Description of the task: Report every line of the listing below in which the string "check" appears.

Material supplied:
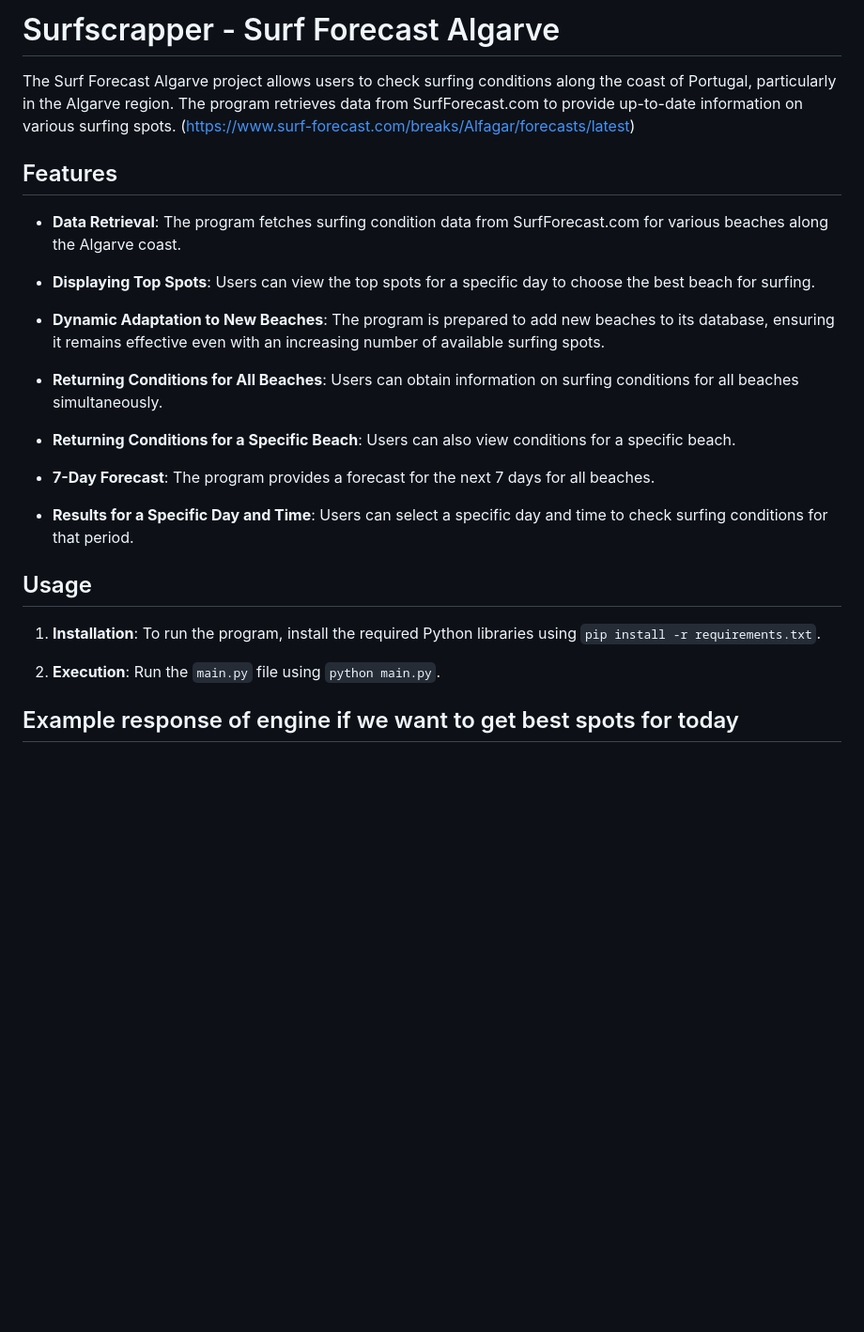
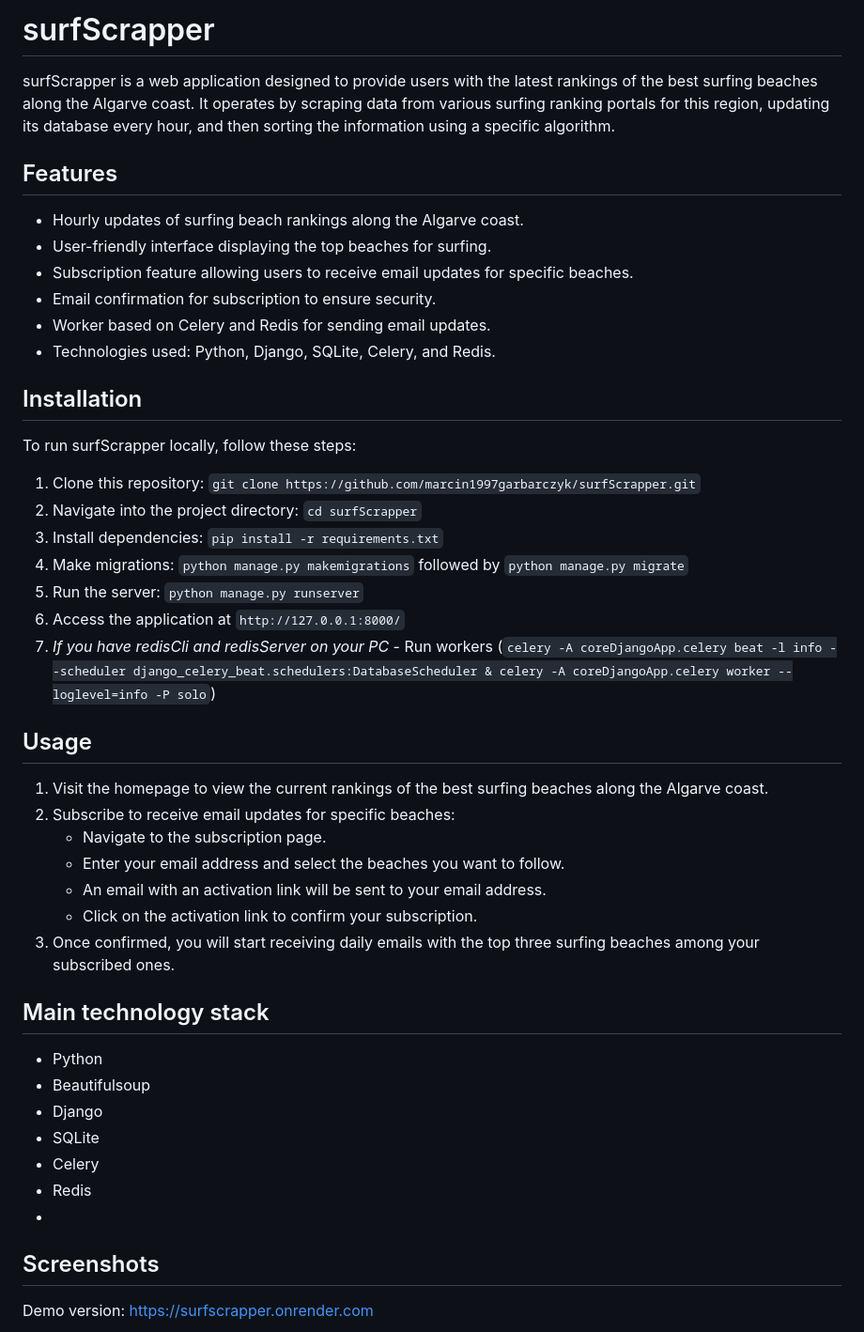
Before and after one commit to marcin1997garbarczyk/surfScrapper, a Markdown page: README.md, the part around the change printed below. Shown: that part at 94% size. Drawn GitHub-style; blank space fills up the shorter version.

```diff
--- a/README.md
+++ b/README.md
@@ -1,28 +1,50 @@
-# Surfscrapper - Surf Forecast Algarve
+# surfScrapper
 
-The Surf Forecast Algarve project allows users to check surfing conditions along the coast of Portugal, particularly in the Algarve region. The program retrieves data from SurfForecast.com to provide up-to-date information on various surfing spots. (https://www.surf-forecast.com/breaks/Alfagar/forecasts/latest)
+
+surfScrapper is a web application designed to provide users with the latest rankings of the best surfing beaches along the Algarve coast. It operates by scraping data from various surfing ranking portals for this region, updating its database every hour, and then sorting the information using a specific algorithm.
+
 ## Features
 
-- **Data Retrieval**: The program fetches surfing condition data from SurfForecast.com for various beaches along the Algarve coast.
+- Hourly updates of surfing beach rankings along the Algarve coast.
+- User-friendly interface displaying the top beaches for surfing.
+- Subscription feature allowing users to receive email updates for specific beaches.
+- Email confirmation for subscription to ensure security.
+- Worker based on Celery and Redis for sending email updates.
+- Technologies used: Python, Django, SQLite, Celery, and Redis.
 
-- **Displaying Top Spots**: Users can view the top spots for a specific day to choose the best beach for surfing.
+## Installation
 
-- **Dynamic Adaptation to New Beaches**: The program is prepared to add new beaches to its database, ensuring it remains effective even with an increasing number of available surfing spots.
+To run surfScrapper locally, follow these steps:
 
-- **Returning Conditions for All Beaches**: Users can obtain information on surfing conditions for all beaches simultaneously.
+1. Clone this repository: `git clone https://github.com/marcin1997garbarczyk/surfScrapper.git`
+2. Navigate into the project directory: `cd surfScrapper`
+3. Install dependencies: `pip install -r requirements.txt`
+4. Make migrations: `python manage.py makemigrations` followed by `python manage.py migrate`
+5. Run the server: `python manage.py runserver`
+6. Access the application at `http://127.0.0.1:8000/`
+7. *If you have redisCli and redisServer on your PC* - Run workers (`celery -A coreDjangoApp.celery beat -l info --scheduler django_celery_beat.schedulers:DatabaseScheduler & celery -A coreDjangoApp.celery worker --loglevel=info -P solo`)
 
-- **Returning Conditions for a Specific Beach**: Users can also view conditions for a specific beach.
-
-- **7-Day Forecast**: The program provides a forecast for the next 7 days for all beaches.
-
-- **Results for a Specific Day and Time**: Users can select a specific day and time to check surfing conditions for that period.
 
 ## Usage
 
-1. **Installation**: To run the program, install the required Python libraries using `pip install -r requirements.txt`.
+1. Visit the homepage to view the current rankings of the best surfing beaches along the Algarve coast.
+2. Subscribe to receive email updates for specific beaches:
+   - Navigate to the subscription page.
+   - Enter your email address and select the beaches you want to follow.
+   - An email with an activation link will be sent to your email address.
+   - Click on the activation link to confirm your subscription.
+3. Once confirmed, you will start receiving daily emails with the top three surfing beaches among your subscribed ones.
 
-2. **Execution**: Run the `main.py` file using `python main.py`.
+## Main technology stack
 
+- Python
+- Beautifulsoup
+- Django
+- SQLite
+- Celery
+- Redis
+-
+## Screenshots
 
-## Example response of engine if we want to get best spots for today
+Demo version: https://surfscrapper.onrender.com
 
```
Also changed, not shown: other parts of README.md (+5 -17 lines), readmeScreens/conditionTemp.png (added), readmeScreens/emailForm.png (added), readmeScreens/form.png (added), readmeScreens/formSuccess.png (added), readmeScreens/homePage.png (added), 9 other files.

Output below:
-The Surf Forecast Algarve project allows users to check surfing conditions along the coast of Portugal, particularly in the Algarve region. The program retrieves data from SurfForecast.com to provide up-to-date information on various surfing spots. (https://www.surf-forecast.com/breaks/Alfagar/forecasts/latest)
-- **Results for a Specific Day and Time**: Users can select a specific day and time to check surfing conditions for that period.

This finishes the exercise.